Pre-Code Corner: Sins in The Cheat (1931)
One of the captivating traits found in a Pre-Code film is a dark tone, that often reflects a discernible note of danger. I suppose it’s a flair for the dramatics that draws many to the dark side of Pre-Code cinema. There are many such themes of sins and malice found in George Abbott’s The Cheat (1931) .
The alluring Tallulah Bankhead is Elsa Carlyle, an extravagant spender who lives beyond her means and an unsuccessful gambler. She finds herself in debt to the tune of $10,000 one night at a high-end/high-stakes card game, which is more than her husband (Harvey Stephens as Jeffrey Carlyle) can afford. He’s a stockbroker on a tight budget awaiting the next big deal. Outlook grows more grim and perverse when she meets Irving Pichel as Hardy Livingstone.

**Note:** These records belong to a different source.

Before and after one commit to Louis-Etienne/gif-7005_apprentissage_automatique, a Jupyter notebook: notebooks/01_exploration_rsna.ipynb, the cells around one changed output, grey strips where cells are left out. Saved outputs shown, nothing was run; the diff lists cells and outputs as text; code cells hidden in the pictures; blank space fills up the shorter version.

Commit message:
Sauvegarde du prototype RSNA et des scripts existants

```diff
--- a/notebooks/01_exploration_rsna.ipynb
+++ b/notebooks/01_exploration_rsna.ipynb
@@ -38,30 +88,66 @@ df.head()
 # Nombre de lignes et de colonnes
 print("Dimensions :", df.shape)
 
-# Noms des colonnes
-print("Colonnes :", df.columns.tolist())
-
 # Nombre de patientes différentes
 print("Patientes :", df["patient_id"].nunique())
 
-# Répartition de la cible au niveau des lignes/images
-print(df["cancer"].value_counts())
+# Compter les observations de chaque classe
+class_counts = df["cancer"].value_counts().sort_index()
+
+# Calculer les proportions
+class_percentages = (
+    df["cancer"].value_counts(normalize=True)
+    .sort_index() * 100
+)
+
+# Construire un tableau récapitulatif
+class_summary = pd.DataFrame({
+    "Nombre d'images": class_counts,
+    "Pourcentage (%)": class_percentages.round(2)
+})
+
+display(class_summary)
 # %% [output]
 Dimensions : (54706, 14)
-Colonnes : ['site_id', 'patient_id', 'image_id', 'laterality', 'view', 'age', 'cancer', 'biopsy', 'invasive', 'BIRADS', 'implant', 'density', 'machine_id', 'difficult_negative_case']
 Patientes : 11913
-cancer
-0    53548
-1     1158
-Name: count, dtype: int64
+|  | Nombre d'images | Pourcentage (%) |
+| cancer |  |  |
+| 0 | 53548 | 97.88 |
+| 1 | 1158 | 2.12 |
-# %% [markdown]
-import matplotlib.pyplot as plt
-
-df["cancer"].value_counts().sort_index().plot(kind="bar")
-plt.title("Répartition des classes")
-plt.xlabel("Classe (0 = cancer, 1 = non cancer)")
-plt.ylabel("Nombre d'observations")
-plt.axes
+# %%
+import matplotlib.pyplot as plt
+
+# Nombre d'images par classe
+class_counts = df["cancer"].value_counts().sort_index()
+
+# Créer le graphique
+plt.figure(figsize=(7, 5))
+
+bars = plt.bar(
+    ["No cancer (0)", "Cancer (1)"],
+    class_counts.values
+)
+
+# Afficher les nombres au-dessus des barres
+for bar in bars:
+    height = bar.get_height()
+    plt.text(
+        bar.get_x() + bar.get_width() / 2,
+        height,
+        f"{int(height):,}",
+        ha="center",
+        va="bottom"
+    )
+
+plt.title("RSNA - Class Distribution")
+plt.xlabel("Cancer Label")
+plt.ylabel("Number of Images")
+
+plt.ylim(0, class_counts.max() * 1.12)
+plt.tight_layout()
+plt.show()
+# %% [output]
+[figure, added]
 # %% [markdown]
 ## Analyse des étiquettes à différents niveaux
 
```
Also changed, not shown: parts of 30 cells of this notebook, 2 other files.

Livingstone intrigues her high-risk inclinations by welcoming her to his exotic house. He is an international traveler with a specific taste for authentic Japanese decor and antiquities. Oddly, he first shows off his enormous ‘Yama, god of destruction’ statue. It’s a frightening and imposing figure, hidden behind closed doors. He goes further in revealing his secret cabinet of dolls. Initially, she finds this to be a queer but amusing display until he explains the symbol embellished on each as his own Japanese crest.
He claims each doll represents the women in his life:
“I brand all my belongings with it. It means, possess.”
Foreshadowing alerts of strangeness, which lies ahead.
Once again acting impulsively and secretly from her husband’s gaze, her $10,000 debt doubles when she makes a high-risk investment that fails. Desperate, she makes a deal with Livingstone. He’ll give her the money in exchange for her company. While not stated outright, it’s implied his terms demand a currency of sexual favors.
The next day, thanks to her husband’s financial savvy, he lands a million dollar windfall thereby allowing her to repay her debts (after she painfully admits a washed down version of her embarrassing situation). She goes to Livingstone’s house to return his check. But he doesn’t want the terms changed. Cue the strange danger lurking.
The pace picks up now when Livingstone demands payment, despite Mrs. Carlyle returning his money in full. She tells him she would rather end her life than do his bidding. He presents her with a pistol, daring her. In a violent struggle when she refuses to comply with any of his vile absurdity, he rips down her shirt to expose her chest and shoulder. And now for the truly strange, he takes a hot poker from the ready flames and brands her. That’s right, just like his twisted trophy dolls, he burns her flesh with a fire-hot iron on her bare chest as his possession.
I’ll leave you at this jaw-dropping cliffhanger juncture in this bizarre story before revealing any more juicy plot tidbits, including its conclusion. Instead, to whet your appetite, I’ll share my thoughts on why I believe this Pre-Code makes for an interesting screening.
Firstly, I have a personal curiosity for the lure of Tallulah Bankhead. I haven’t seen many of her films but her raspy-voiced confidence and strong screen presence is rather appealing. She immediately comes across as a woman who can hold her own in any situation, and certainly with men. Which is why it is all the more compelling when she demonstrates her authentic portrayal of a flawed character with vulnerabilities. In this film, she does not disappoint.
I appreciated the dynamics between Mr. and Mrs. Carlyle. She is self-aware of her own weaknesses, and there is no doubt of the challenges in their differences. But there is a gentle kindness and respect within their marriage. Evidence of the strength of their relationship is tested and proven by a climatic conclusion via a courtroom trial.
Symbolisms and themes are sprinkled in: racial stereotypes, sex, cheating, secrets, gambling and other addictions, debt and financial woes, domination, misogyny, objectifying, manipulation, and psychopathic violence. I must say the branding scene was uniquely shocking, even for a Pre-Code.
I own a DVD of this film, as part of my Universal Backlot series, Pre-Code Hollywood Collection. Fortunately, I was delighted to discover a free copy on YouTube. Be aware that this is a remake. There are two silent film versions of this movie; with one considered to be lost, and the other directed by Cecile B DeMille in 1915. I encourage you to explore this unusual film, should you steel yourself in preparation for the creepy perversity, and share your thoughts with me here!
–Kellee Pratt for Classic Movie Hub
When not performing marketing and social media as her day gig, Kellee Pratt writes for her own classic film blog, Outspoken & Freckled (kelleepratt.com). Kellee teaches classic film courses in her college town in Kansas (Screwball Comedy this Fall). Unapologetic social butterfly, she’s an active tweetaholic/original alum for #TCMParty, member of the CMBA, Social Producer for TCM (2015, 2016), and busy mom of four kids and 3 fur babies. You can follow Kellee on twitter at @IrishJayHawk66